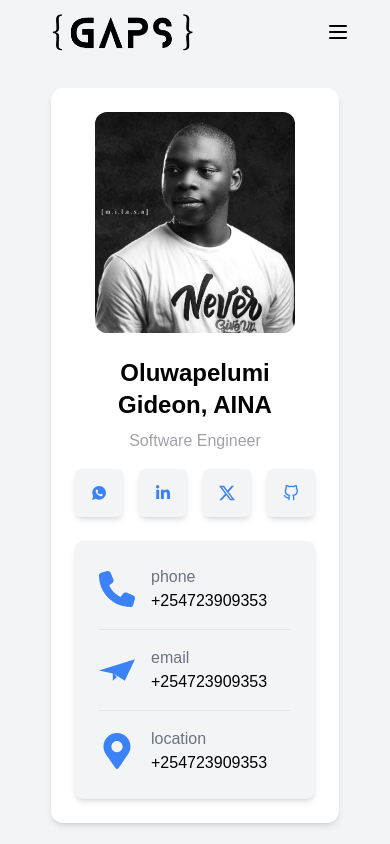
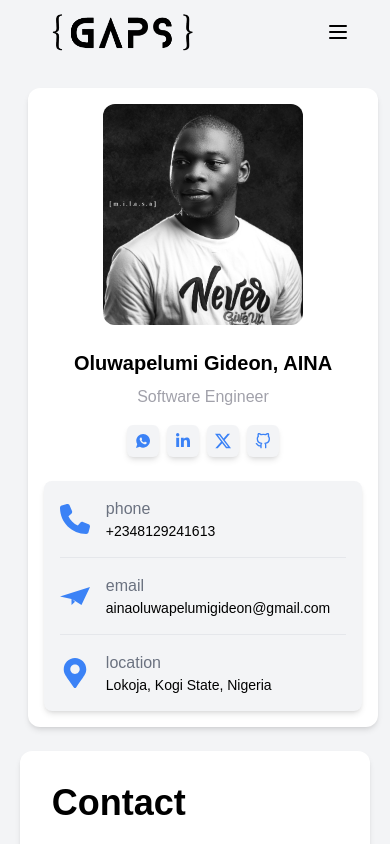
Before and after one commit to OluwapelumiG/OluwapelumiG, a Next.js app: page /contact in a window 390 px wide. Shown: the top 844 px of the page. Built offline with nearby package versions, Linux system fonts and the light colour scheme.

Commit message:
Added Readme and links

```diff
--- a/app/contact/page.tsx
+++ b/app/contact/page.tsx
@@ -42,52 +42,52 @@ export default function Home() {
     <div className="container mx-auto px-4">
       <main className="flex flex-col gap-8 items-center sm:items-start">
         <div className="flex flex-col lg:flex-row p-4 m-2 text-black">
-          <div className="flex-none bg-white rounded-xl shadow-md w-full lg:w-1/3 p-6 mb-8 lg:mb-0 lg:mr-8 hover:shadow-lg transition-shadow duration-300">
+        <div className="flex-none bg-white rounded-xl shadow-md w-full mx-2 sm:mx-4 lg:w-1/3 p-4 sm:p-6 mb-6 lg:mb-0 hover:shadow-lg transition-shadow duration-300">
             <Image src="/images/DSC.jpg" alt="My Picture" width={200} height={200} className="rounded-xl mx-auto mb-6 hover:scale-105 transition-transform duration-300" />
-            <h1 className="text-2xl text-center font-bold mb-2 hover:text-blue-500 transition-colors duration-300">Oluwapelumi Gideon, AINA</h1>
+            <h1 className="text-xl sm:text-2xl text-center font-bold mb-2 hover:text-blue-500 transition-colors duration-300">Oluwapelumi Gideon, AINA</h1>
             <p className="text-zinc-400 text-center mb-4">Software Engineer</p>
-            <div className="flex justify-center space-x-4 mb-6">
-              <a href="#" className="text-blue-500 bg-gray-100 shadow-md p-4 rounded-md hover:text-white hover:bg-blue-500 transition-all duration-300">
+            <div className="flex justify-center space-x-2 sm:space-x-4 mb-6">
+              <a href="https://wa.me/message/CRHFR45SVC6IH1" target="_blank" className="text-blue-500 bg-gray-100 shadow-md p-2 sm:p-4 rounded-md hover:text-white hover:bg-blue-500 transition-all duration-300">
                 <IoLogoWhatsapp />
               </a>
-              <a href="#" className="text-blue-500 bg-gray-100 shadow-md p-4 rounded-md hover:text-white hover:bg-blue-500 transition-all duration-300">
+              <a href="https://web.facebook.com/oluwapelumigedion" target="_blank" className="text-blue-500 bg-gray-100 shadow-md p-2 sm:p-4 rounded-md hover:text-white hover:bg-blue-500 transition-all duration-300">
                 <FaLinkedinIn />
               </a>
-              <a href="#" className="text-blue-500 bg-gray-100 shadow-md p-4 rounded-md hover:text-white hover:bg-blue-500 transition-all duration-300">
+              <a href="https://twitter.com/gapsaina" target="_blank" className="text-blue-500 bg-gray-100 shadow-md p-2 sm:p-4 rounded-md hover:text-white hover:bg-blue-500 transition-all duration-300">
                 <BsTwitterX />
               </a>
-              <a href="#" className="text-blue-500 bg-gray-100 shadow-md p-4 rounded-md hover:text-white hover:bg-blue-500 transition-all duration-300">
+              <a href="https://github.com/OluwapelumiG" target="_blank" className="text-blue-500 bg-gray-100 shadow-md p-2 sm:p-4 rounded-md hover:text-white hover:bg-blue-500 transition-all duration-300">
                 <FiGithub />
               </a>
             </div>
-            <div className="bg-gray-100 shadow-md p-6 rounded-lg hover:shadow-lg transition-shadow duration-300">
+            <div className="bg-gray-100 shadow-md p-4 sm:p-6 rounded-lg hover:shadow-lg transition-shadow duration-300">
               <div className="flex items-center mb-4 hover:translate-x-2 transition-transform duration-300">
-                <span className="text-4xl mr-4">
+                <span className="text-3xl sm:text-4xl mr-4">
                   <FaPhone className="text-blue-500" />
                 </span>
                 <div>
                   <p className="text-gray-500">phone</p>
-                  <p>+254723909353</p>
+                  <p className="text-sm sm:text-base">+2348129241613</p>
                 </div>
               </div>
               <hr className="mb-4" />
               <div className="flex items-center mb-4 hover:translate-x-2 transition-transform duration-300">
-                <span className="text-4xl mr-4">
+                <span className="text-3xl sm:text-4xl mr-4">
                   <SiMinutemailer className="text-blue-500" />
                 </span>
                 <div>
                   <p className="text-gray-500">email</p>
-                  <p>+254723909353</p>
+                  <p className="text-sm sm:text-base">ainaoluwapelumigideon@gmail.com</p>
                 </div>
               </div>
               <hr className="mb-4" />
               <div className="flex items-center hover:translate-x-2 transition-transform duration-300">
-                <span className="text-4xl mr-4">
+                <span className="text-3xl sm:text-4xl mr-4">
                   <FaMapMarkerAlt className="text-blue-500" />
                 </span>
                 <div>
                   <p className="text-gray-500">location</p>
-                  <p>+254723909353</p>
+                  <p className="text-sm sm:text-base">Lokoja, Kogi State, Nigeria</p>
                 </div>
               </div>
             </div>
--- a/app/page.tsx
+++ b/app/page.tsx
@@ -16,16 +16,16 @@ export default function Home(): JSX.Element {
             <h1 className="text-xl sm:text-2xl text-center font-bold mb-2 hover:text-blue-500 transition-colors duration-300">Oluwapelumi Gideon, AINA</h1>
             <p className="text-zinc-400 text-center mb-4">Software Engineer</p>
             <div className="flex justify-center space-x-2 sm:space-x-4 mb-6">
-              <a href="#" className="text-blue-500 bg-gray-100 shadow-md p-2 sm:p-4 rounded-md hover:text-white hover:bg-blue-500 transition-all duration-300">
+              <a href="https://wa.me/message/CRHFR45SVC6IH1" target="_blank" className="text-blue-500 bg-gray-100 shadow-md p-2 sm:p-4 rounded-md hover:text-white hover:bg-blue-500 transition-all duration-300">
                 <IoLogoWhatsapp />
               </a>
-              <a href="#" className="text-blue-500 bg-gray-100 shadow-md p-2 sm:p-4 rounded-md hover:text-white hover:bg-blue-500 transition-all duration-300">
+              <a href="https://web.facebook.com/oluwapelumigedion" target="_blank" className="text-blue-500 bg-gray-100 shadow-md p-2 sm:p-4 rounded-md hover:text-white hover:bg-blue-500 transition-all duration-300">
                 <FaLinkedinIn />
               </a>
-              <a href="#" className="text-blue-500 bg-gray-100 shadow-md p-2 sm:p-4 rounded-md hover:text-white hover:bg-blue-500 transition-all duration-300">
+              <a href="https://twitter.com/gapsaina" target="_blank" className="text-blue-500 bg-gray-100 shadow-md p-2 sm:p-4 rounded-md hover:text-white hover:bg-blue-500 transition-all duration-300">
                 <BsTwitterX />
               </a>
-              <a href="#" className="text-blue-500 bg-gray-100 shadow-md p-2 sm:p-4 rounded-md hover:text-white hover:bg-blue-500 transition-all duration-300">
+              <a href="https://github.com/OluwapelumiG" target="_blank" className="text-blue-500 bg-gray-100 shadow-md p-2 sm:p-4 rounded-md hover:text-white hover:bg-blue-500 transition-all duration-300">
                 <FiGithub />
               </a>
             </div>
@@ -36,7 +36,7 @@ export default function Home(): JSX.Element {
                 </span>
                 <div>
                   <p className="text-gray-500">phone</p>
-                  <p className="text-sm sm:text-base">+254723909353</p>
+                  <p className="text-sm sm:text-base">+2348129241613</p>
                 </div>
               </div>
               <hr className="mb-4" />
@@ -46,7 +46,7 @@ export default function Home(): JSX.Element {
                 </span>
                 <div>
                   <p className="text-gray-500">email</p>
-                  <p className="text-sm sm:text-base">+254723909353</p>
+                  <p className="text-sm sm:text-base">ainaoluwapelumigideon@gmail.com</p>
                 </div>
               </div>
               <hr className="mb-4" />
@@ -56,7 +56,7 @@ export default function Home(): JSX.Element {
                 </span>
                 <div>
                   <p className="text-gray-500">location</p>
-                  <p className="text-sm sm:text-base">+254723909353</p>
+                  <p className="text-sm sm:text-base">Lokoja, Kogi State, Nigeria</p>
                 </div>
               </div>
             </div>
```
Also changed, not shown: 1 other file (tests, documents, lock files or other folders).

==

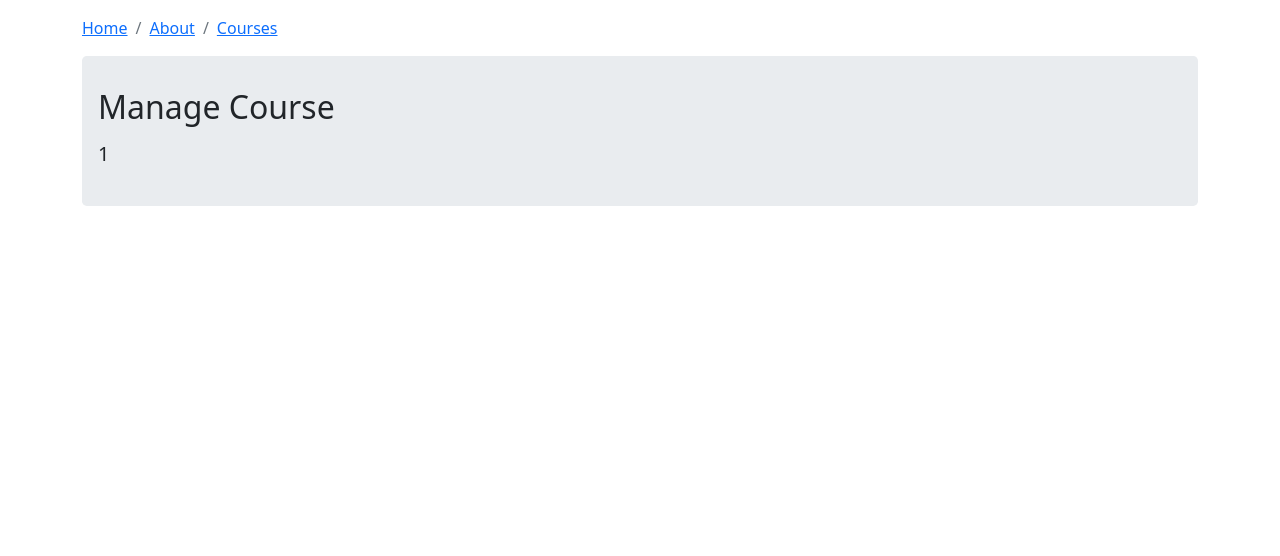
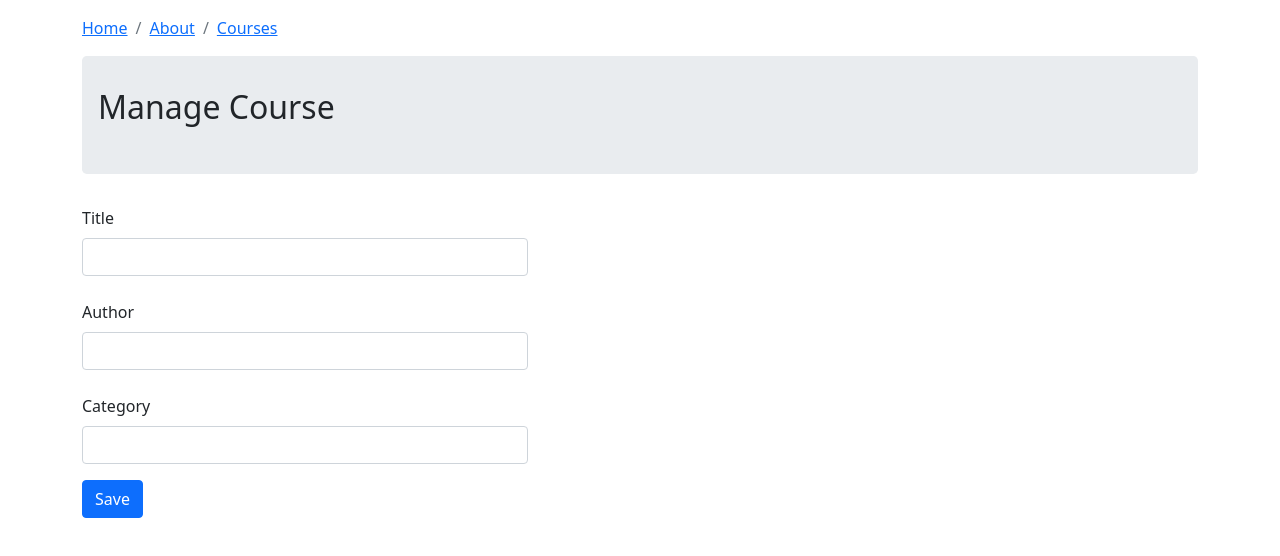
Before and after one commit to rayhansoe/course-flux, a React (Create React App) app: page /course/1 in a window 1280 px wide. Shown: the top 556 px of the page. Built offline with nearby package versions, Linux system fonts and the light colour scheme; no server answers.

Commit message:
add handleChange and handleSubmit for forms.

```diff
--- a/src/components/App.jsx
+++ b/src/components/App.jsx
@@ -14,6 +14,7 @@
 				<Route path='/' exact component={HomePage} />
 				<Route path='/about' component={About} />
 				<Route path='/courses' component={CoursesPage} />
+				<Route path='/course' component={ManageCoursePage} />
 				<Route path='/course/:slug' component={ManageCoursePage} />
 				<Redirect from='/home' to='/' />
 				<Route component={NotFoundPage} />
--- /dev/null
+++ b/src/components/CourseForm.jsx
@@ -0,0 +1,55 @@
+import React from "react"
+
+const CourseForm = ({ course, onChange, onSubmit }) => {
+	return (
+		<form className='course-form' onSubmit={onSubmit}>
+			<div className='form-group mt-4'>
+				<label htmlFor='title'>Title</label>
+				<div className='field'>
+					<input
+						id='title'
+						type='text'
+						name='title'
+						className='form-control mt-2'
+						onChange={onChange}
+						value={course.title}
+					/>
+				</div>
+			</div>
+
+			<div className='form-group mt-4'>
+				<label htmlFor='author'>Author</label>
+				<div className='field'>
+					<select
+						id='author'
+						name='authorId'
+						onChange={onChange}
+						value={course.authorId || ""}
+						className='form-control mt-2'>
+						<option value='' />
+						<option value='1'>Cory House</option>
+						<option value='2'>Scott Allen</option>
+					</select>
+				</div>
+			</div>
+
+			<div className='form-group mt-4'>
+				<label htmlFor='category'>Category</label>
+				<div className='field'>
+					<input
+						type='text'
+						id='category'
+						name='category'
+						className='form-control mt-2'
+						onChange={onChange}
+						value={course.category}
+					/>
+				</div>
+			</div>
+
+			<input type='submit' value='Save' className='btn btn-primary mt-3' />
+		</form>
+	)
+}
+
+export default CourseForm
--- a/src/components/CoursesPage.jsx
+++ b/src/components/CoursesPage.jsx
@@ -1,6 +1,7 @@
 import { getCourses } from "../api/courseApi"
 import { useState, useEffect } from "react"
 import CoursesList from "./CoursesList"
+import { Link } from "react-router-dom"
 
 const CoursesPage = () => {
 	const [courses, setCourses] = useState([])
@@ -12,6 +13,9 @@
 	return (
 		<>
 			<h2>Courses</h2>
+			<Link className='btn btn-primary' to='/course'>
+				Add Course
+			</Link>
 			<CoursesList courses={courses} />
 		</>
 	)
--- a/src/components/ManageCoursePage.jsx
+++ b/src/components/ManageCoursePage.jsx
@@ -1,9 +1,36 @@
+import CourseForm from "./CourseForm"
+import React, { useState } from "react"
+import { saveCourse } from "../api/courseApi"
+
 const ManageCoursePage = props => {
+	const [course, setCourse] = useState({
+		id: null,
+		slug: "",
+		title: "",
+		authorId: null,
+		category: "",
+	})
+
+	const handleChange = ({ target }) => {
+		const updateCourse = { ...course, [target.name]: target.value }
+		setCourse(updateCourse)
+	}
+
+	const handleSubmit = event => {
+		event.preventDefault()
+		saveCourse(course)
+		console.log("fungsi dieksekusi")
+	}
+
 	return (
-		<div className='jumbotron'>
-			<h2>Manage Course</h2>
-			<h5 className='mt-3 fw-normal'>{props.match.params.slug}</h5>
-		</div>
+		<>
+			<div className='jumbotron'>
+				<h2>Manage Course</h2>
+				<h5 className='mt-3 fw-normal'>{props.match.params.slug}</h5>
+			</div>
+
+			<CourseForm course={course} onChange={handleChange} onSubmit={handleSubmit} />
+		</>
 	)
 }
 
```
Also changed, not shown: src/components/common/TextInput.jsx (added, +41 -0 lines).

...

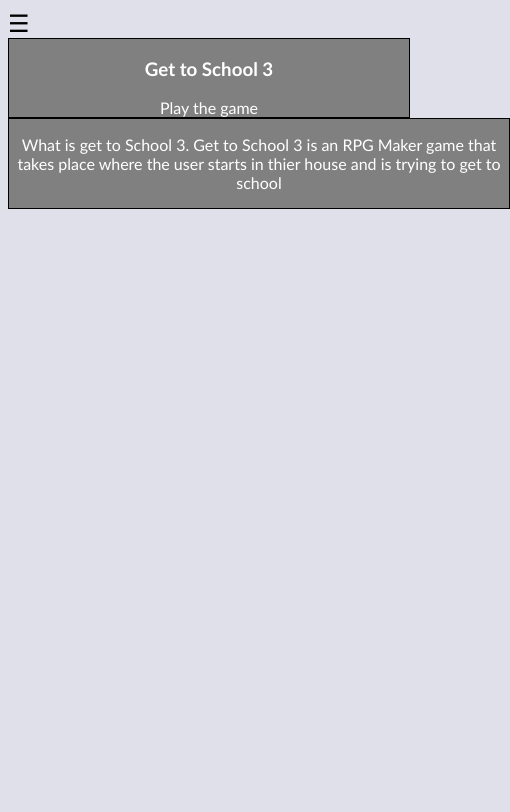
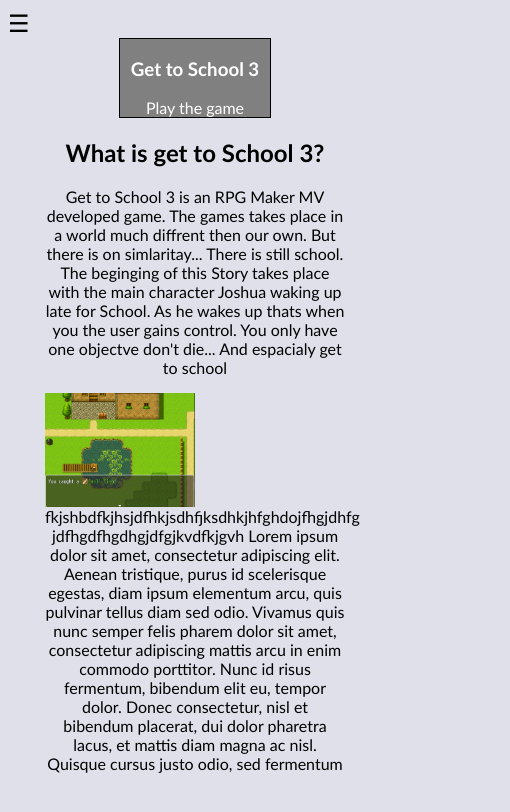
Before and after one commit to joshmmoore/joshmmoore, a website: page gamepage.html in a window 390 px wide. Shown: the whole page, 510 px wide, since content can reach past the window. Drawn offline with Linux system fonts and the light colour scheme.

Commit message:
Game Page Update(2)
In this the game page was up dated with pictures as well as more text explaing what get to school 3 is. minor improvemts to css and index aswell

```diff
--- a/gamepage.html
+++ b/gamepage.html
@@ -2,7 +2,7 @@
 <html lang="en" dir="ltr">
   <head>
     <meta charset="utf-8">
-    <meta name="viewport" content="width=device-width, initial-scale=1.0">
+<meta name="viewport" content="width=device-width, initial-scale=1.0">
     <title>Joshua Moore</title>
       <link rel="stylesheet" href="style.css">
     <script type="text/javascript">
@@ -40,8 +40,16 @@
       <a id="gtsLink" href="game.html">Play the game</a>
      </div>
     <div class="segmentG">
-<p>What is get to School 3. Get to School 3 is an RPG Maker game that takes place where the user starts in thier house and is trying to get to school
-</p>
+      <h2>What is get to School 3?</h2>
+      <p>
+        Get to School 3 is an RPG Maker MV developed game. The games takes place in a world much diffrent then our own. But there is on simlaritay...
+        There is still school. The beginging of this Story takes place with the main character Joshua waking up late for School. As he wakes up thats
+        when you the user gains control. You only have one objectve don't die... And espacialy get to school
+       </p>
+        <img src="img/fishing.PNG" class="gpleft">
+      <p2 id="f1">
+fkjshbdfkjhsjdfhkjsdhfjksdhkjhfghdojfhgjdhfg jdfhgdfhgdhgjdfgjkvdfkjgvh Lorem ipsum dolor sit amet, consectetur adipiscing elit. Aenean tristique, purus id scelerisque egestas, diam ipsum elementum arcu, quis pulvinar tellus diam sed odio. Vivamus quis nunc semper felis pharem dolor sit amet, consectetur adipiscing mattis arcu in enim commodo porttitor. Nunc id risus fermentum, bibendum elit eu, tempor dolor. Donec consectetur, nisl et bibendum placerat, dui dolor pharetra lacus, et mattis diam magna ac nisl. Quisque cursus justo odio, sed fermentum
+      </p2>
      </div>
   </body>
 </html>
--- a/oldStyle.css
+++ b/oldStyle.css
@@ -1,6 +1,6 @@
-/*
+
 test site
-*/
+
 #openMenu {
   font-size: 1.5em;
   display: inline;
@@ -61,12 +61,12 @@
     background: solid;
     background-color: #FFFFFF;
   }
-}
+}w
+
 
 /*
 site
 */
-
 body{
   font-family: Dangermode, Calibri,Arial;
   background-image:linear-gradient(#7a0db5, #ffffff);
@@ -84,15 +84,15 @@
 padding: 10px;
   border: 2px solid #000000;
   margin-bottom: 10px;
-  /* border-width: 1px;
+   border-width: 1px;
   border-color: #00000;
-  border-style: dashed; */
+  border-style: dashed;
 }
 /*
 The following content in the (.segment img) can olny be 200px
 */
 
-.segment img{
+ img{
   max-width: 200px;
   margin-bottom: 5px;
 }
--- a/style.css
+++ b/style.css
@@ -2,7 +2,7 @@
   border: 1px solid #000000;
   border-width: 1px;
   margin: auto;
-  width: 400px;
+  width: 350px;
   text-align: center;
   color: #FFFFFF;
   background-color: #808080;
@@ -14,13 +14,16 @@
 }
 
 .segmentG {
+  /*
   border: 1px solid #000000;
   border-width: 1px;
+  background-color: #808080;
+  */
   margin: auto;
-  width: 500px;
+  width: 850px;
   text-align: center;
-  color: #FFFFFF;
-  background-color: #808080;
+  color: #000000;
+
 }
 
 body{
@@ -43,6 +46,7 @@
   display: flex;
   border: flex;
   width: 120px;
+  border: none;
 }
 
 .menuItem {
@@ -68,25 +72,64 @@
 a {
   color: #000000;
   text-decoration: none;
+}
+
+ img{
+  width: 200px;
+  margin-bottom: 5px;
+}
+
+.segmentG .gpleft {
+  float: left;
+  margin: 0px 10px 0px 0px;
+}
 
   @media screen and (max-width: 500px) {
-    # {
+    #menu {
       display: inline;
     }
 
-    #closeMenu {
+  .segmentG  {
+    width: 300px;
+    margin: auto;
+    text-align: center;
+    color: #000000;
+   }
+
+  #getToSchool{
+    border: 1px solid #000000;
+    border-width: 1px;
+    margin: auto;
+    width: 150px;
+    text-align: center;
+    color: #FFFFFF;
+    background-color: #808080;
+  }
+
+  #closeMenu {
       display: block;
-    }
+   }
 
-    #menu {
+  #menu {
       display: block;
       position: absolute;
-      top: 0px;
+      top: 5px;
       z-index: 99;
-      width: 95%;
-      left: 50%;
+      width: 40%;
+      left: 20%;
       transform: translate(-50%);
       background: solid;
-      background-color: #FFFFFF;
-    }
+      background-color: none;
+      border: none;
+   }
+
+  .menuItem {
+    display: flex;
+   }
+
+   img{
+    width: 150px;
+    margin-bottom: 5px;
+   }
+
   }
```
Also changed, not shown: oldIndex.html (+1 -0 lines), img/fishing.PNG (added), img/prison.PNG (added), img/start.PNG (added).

WHAT YOU NEED TO DO
Among the entries above, how many lines have the string "from" in them? Only the number should be given.

RESPONSE AREA
9